■ Task description ■
Your task is to repeat the entries exactly. Leave the pictures out.

■ Extracted data ■
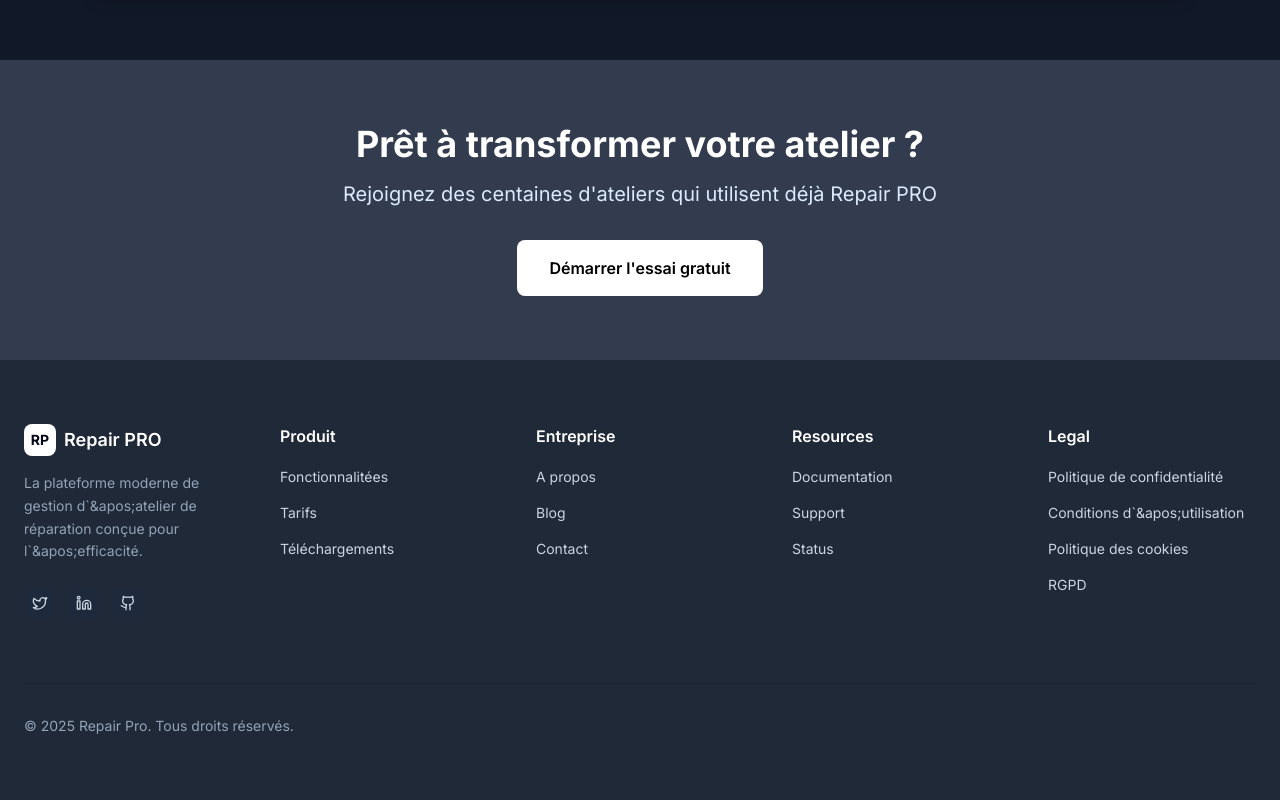
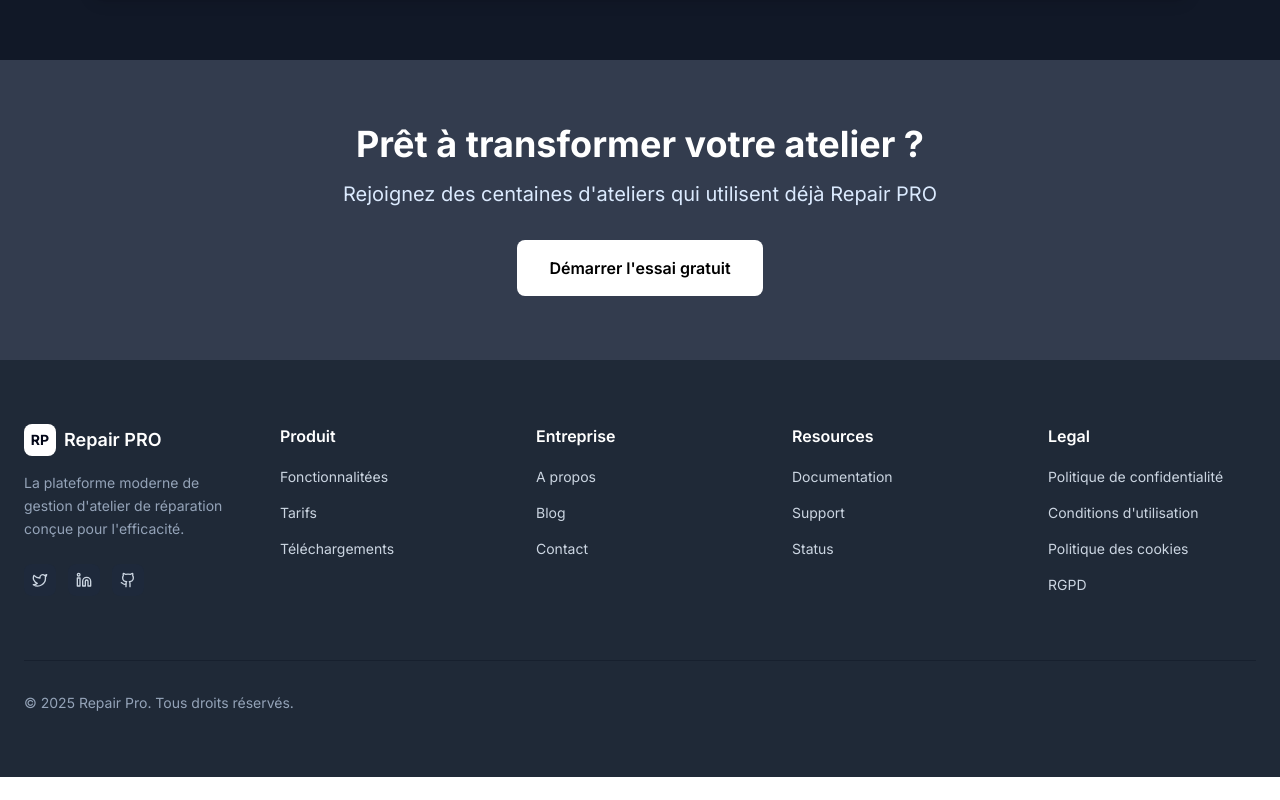
Before and after one commit to yanisFrt/repair-pro-LanP, a Next.js app in the folder apps/repair-pro/: page /blog in a window 1280 px wide. Shown: the part 3135-3935 px from the top of the page. After the commit the page ends 3912 px from the top, so only its background shows below. Built offline with nearby package versions, Linux system fonts and the light colour scheme; no server answers.

Commit message:
fix(footer): remove unnecessary HTML entities in french text

```diff
--- a/apps/repair-pro/src/components/Footer.tsx
+++ b/apps/repair-pro/src/components/Footer.tsx
@@ -21,9 +21,7 @@ export default function DynamicFooter() {
               <span className="text-white font-semibold text-lg">Repair PRO</span>
             </div>
             <p className="text-sm text-slate-400 mb-6 leading-relaxed">
-              {
-                "La plateforme moderne de gestion d`&apos;atelier de réparation conçue pour l`&apos;efficacité."
-              }
+              {"La plateforme moderne de gestion d'atelier de réparation conçue pour l'efficacité."}
             </p>
             <div className="flex gap-3">
               <a
@@ -124,7 +122,7 @@ export default function DynamicFooter() {
               </li>
               <li>
                 <a href="#" className="text-sm hover:text-white transition-colors">
-                  {"Conditions d`&apos;utilisation"}
+                  {"Conditions d'utilisation"}
                 </a>
               </li>
               <li>
```
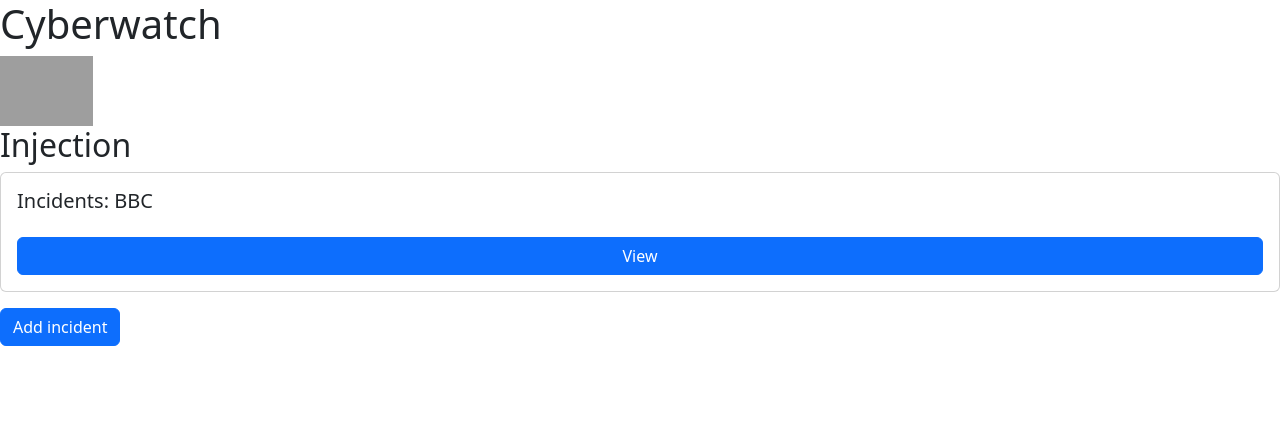
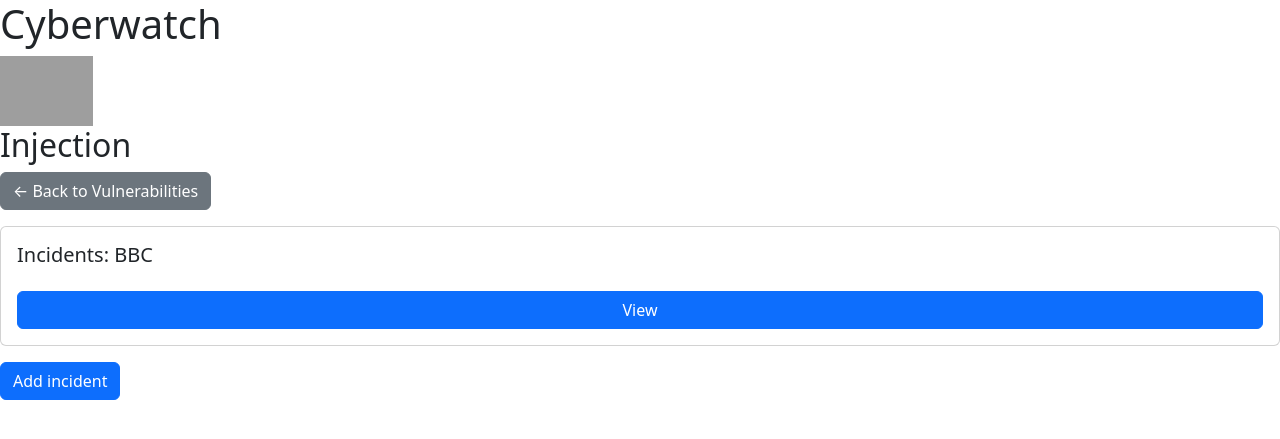
Before and after one commit to MrRoschin/Lucas-Yang---12SE-PWA-Task, a Flask app: page /incidents/8 in a window 1280 px wide. Shown: the top 439 px of the page. Run offline with Flask 3, Linux system fonts and the light colour scheme; grey boxes are pictures that could not be loaded.

Commit message:
added a back to vulnerabilities button

```diff
--- a/templates/incidents.html
+++ b/templates/incidents.html
@@ -10,6 +10,10 @@
 {% block content %}
 <!-- Use a for loop to display the incidents that match the vulnerability. -->
 <!-- Add the button for adding a new incident -->
+
+<div class="mb-3">
+    <a href="/" class="btn btn-secondary">← Back to Vulnerabilities</a>
+</div>
 
 <div class="row">
     {% for i in incidents %}
```
Also changed, not shown: .database/cyberwatch.db, 2 other files.
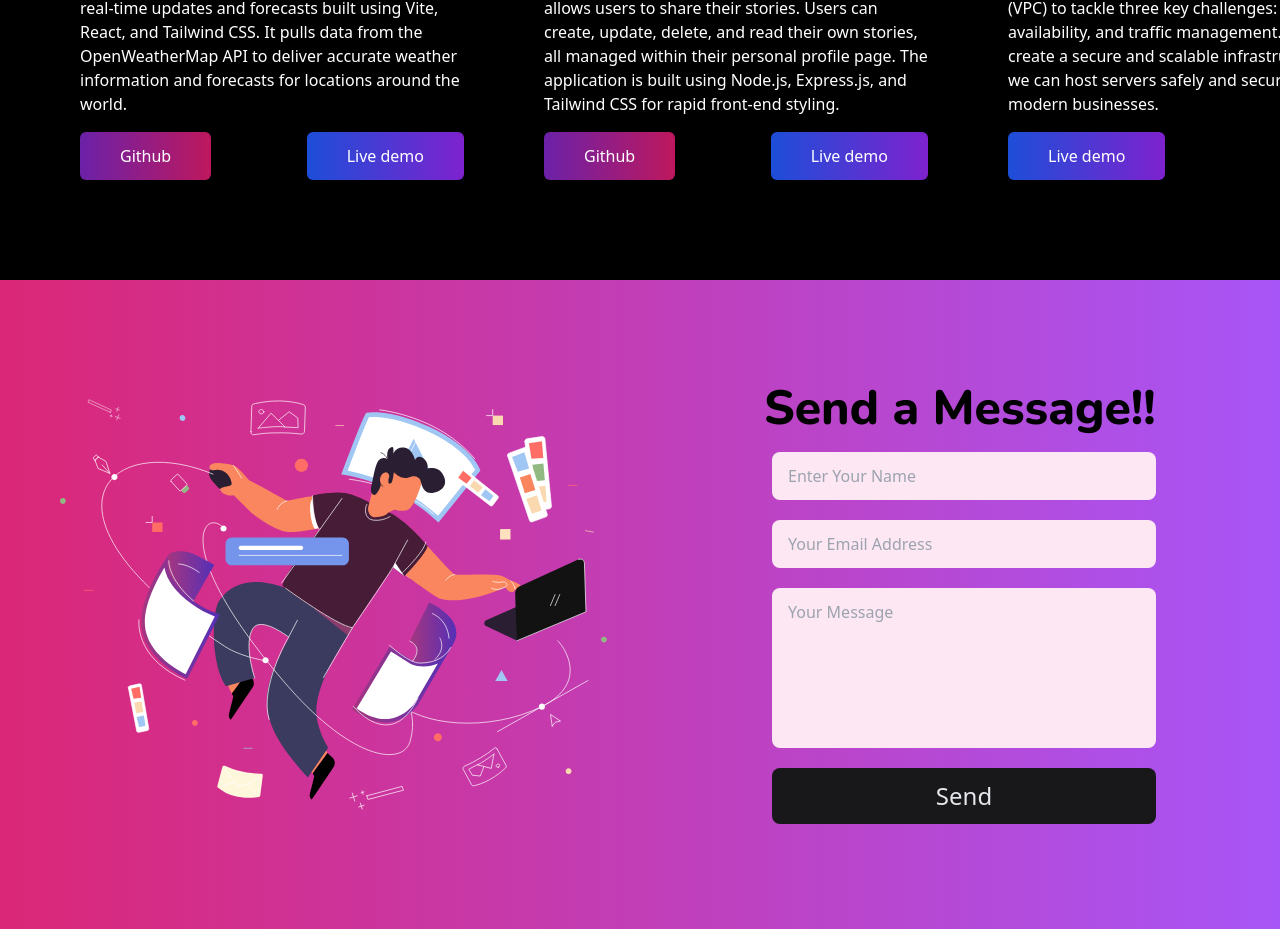
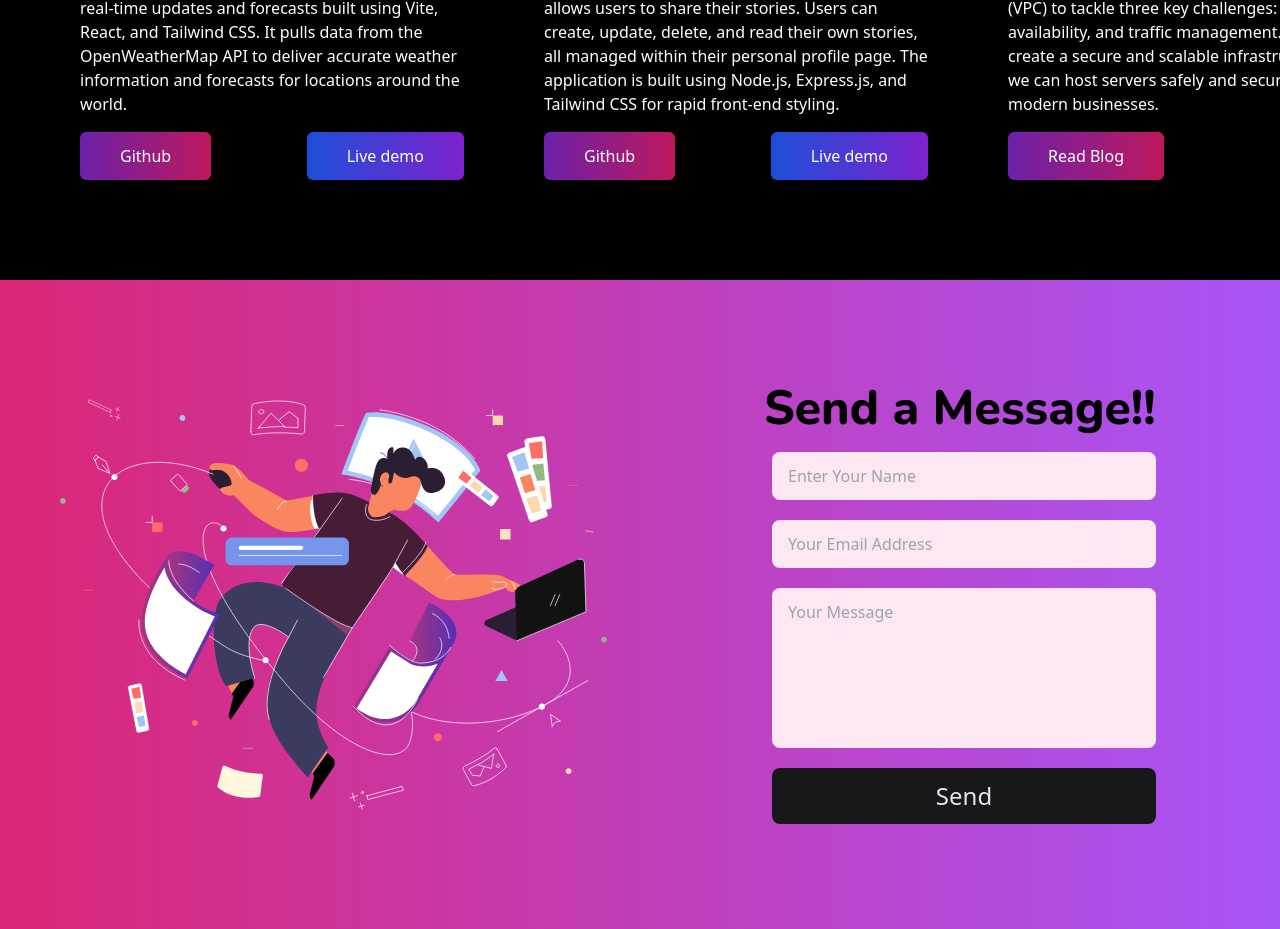
Before and after one commit to PAVAN28GIT/Personal-Portfolio, a React (Vite) app: page / in a window 1280 px wide. Shown: the part 1851-2780 px from the top of the page. Built offline with nearby package versions, Linux system fonts and the light colour scheme.

Commit message:
fix : project button

```diff
--- a/src/components/Projects.jsx
+++ b/src/components/Projects.jsx
@@ -51,6 +51,16 @@ const Projects = () => {
                   Live demo
                 </a>
               )}
+
+              {project.Blog && (
+                <a
+                  href={project.Blog}
+                  target="_blank"
+                  className="bg-gradient-to-r from-purple-800 to-pink-700 px-10 text-white py-3 rounded-md hover:bg-gradient-to-r hover:from-pink-300 hover:to-purple-400 hover:text-black"
+                >
+                  Read Blog
+                </a>
+              )}
             </div>
           </div>
         ))}
--- a/src/utils/constants.js
+++ b/src/utils/constants.js
@@ -38,7 +38,7 @@ export const projects = [
     name: "VPC based Cloud Hosting Setup",
     description : "This project designs an AWS Virtual Private Cloud (VPC) to tackle three key challenges: security, availability, and traffic management. The goal is to create a secure and scalable infrastructure where we can host servers safely and securely for modern businesses.",
     Github: "",
-    LiveDemo: "https://pavan-blog.hashnode.dev/aws-vpc-design1",
+    Blog: "https://pavan-blog.hashnode.dev/aws-vpc-design1",
     img : "/project-images/aws-vpc.avif"
   },
   {
```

■ Solution to this task ■
Before and after one commit to yanisFrt/repair-pro-LanP, a Next.js app in the folder apps/repair-pro/: page /blog in a window 1280 px wide. Shown: the part 3135-3935 px from the top of the page. After the commit the page ends 3912 px from the top, so only its background shows below. Built offline with nearby package versions, Linux system fonts and the light colour scheme; no server answers.

Commit message:
fix(footer): remove unnecessary HTML entities in french text

```diff
--- a/apps/repair-pro/src/components/Footer.tsx
+++ b/apps/repair-pro/src/components/Footer.tsx
@@ -21,9 +21,7 @@ export default function DynamicFooter() {
               <span className="text-white font-semibold text-lg">Repair PRO</span>
             </div>
             <p className="text-sm text-slate-400 mb-6 leading-relaxed">
-              {
-                "La plateforme moderne de gestion d`&apos;atelier de réparation conçue pour l`&apos;efficacité."
-              }
+              {"La plateforme moderne de gestion d'atelier de réparation conçue pour l'efficacité."}
             </p>
             <div className="flex gap-3">
               <a
@@ -124,7 +122,7 @@ export default function DynamicFooter() {
               </li>
               <li>
                 <a href="#" className="text-sm hover:text-white transition-colors">
-                  {"Conditions d`&apos;utilisation"}
+                  {"Conditions d'utilisation"}
                 </a>
               </li>
               <li>
```
Before and after one commit to MrRoschin/Lucas-Yang---12SE-PWA-Task, a Flask app: page /incidents/8 in a window 1280 px wide. Shown: the top 439 px of the page. Run offline with Flask 3, Linux system fonts and the light colour scheme; grey boxes are pictures that could not be loaded.

Commit message:
added a back to vulnerabilities button

```diff
--- a/templates/incidents.html
+++ b/templates/incidents.html
@@ -10,6 +10,10 @@
 {% block content %}
 <!-- Use a for loop to display the incidents that match the vulnerability. -->
 <!-- Add the button for adding a new incident -->
+
+<div class="mb-3">
+    <a href="/" class="btn btn-secondary">← Back to Vulnerabilities</a>
+</div>
 
 <div class="row">
     {% for i in incidents %}
```
Also changed, not shown: .database/cyberwatch.db, 2 other files.
Before and after one commit to PAVAN28GIT/Personal-Portfolio, a React (Vite) app: page / in a window 1280 px wide. Shown: the part 1851-2780 px from the top of the page. Built offline with nearby package versions, Linux system fonts and the light colour scheme.

Commit message:
fix : project button

```diff
--- a/src/components/Projects.jsx
+++ b/src/components/Projects.jsx
@@ -51,6 +51,16 @@ const Projects = () => {
                   Live demo
                 </a>
               )}
+
+              {project.Blog && (
+                <a
+                  href={project.Blog}
+                  target="_blank"
+                  className="bg-gradient-to-r from-purple-800 to-pink-700 px-10 text-white py-3 rounded-md hover:bg-gradient-to-r hover:from-pink-300 hover:to-purple-400 hover:text-black"
+                >
+                  Read Blog
+                </a>
+              )}
             </div>
           </div>
         ))}
--- a/src/utils/constants.js
+++ b/src/utils/constants.js
@@ -38,7 +38,7 @@ export const projects = [
     name: "VPC based Cloud Hosting Setup",
     description : "This project designs an AWS Virtual Private Cloud (VPC) to tackle three key challenges: security, availability, and traffic management. The goal is to create a secure and scalable infrastructure where we can host servers safely and securely for modern businesses.",
     Github: "",
-    LiveDemo: "https://pavan-blog.hashnode.dev/aws-vpc-design1",
+    Blog: "https://pavan-blog.hashnode.dev/aws-vpc-design1",
     img : "/project-images/aws-vpc.avif"
   },
   {
```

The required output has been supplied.